=== RAW DATA ===

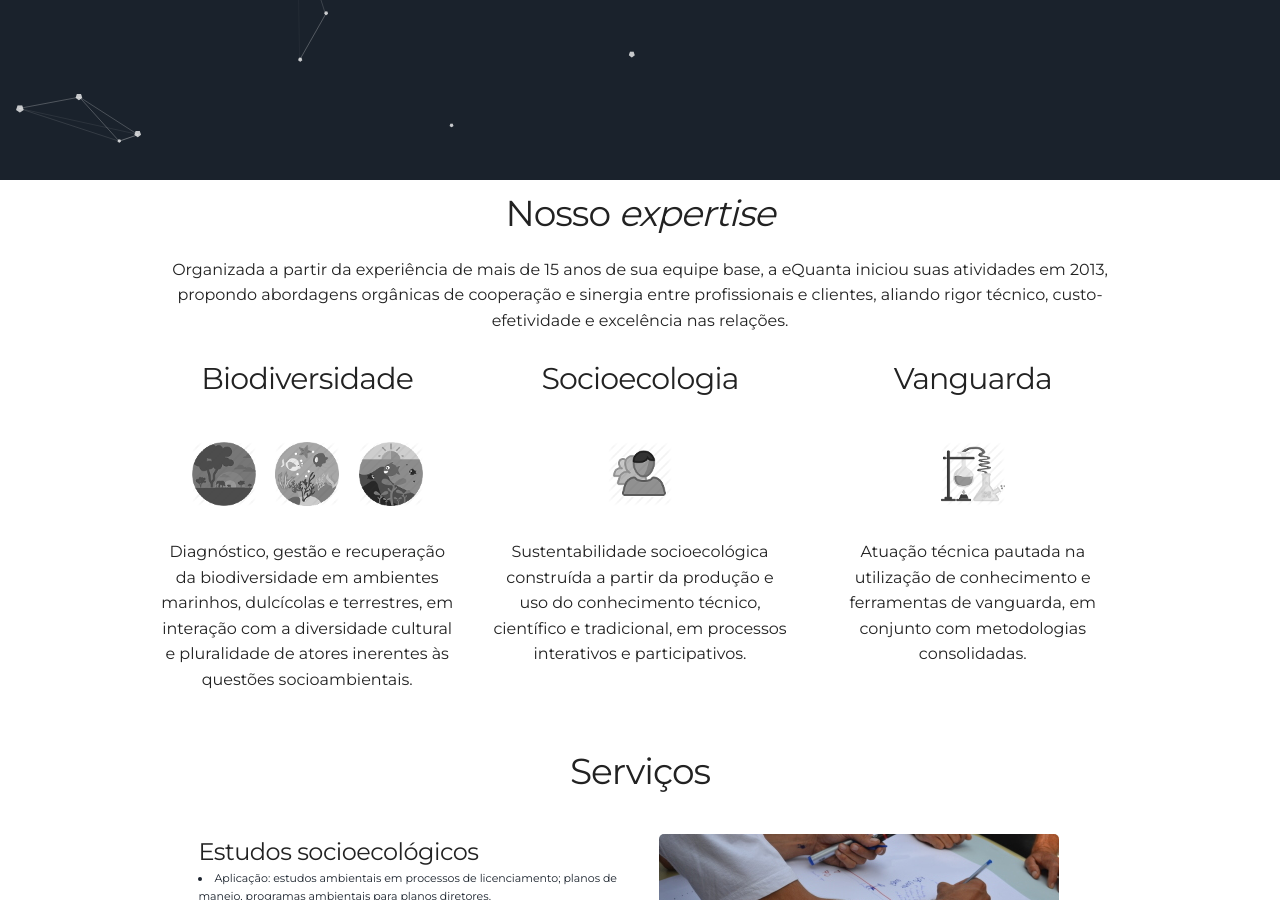
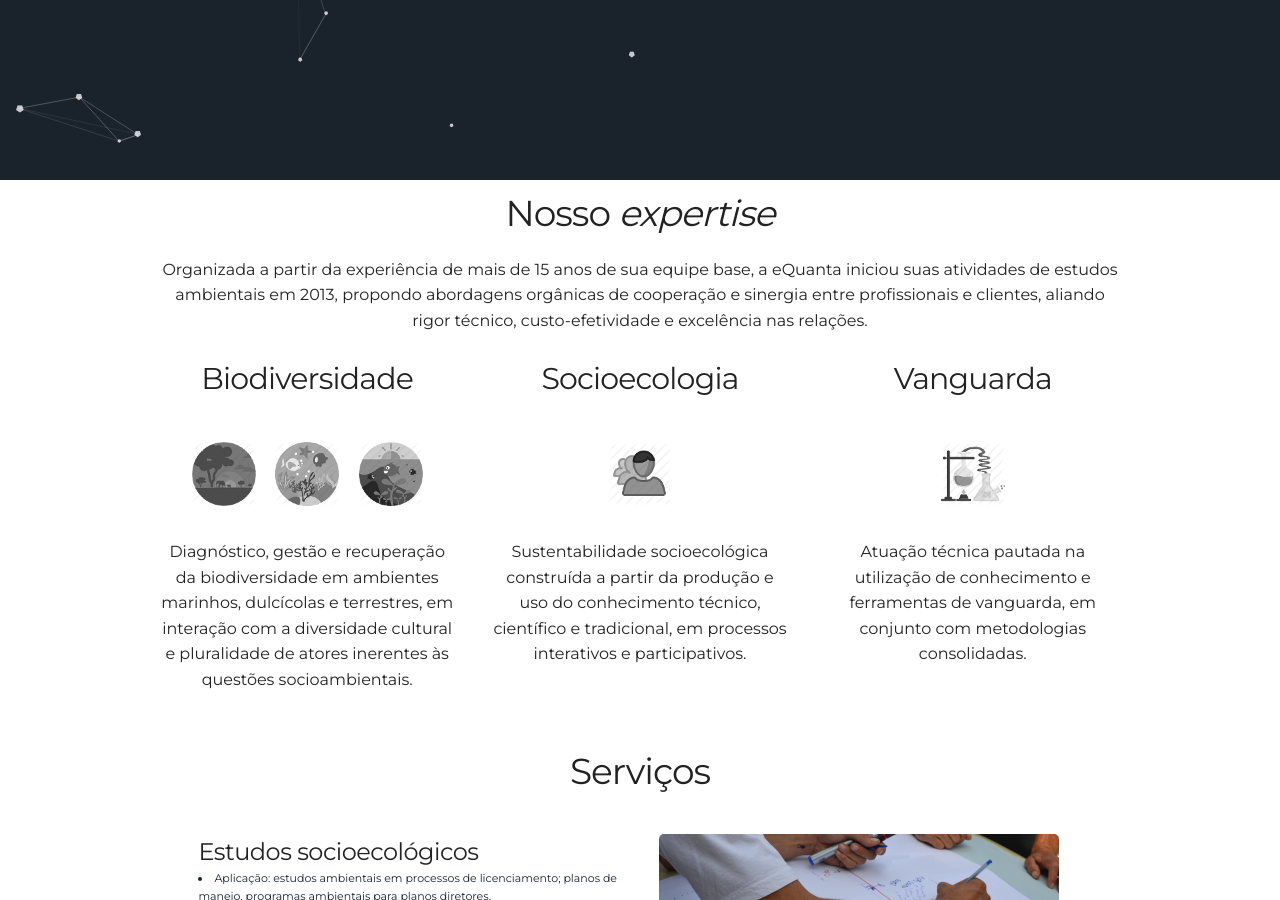
Before and after one commit to leroy1977/eQ1, a Jekyll site: the page built from index.html, in a window 1280 px wide and 900 px high, scrolled down 727 px. Built offline with Jekyll 4.4.1, drawn with Linux system fonts in a browser that asks for light colours.

Commit message:
Update _config.yml

```diff
--- a/_config.yml
+++ b/_config.yml
@@ -7,7 +7,7 @@ url: https://leroy1977.github.io/eQ1/ # the base hostname & protocol for your si
 
 # User settings
 username: eQuanta
-user_description: Organizada a partir da experiência de mais de 15 anos de sua equipe base, a eQuanta iniciou suas atividades em 2013, propondo abordagens orgânicas de cooperação e sinergia entre profissionais e clientes, aliando rigor técnico, custo-efetividade e excelência nas relações.
+user_description: Organizada a partir da experiência de mais de 15 anos de sua equipe base, a eQuanta iniciou suas atividades de estudos ambientais em 2013, propondo abordagens orgânicas de cooperação e sinergia entre profissionais e clientes, aliando rigor técnico, custo-efetividade e excelência nas relações.
 
 user_title: Diligentia laborat in omnis silvae et maria
 email: euripes@gmail.com
```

===

◆ ABOUT THIS TASK:
Set the records down again word for word; the pictures stay out.

◆ ANSWER BOX:
Before and after one commit to leroy1977/eQ1, a Jekyll site: the page built from index.html, in a window 1280 px wide and 900 px high, scrolled down 727 px. Built offline with Jekyll 4.4.1, drawn with Linux system fonts in a browser that asks for light colours.

Commit message:
Update _config.yml

```diff
--- a/_config.yml
+++ b/_config.yml
@@ -7,7 +7,7 @@ url: https://leroy1977.github.io/eQ1/ # the base hostname & protocol for your si
 
 # User settings
 username: eQuanta
-user_description: Organizada a partir da experiência de mais de 15 anos de sua equipe base, a eQuanta iniciou suas atividades em 2013, propondo abordagens orgânicas de cooperação e sinergia entre profissionais e clientes, aliando rigor técnico, custo-efetividade e excelência nas relações.
+user_description: Organizada a partir da experiência de mais de 15 anos de sua equipe base, a eQuanta iniciou suas atividades de estudos ambientais em 2013, propondo abordagens orgânicas de cooperação e sinergia entre profissionais e clientes, aliando rigor técnico, custo-efetividade e excelência nas relações.
 
 user_title: Diligentia laborat in omnis silvae et maria
 email: euripes@gmail.com
```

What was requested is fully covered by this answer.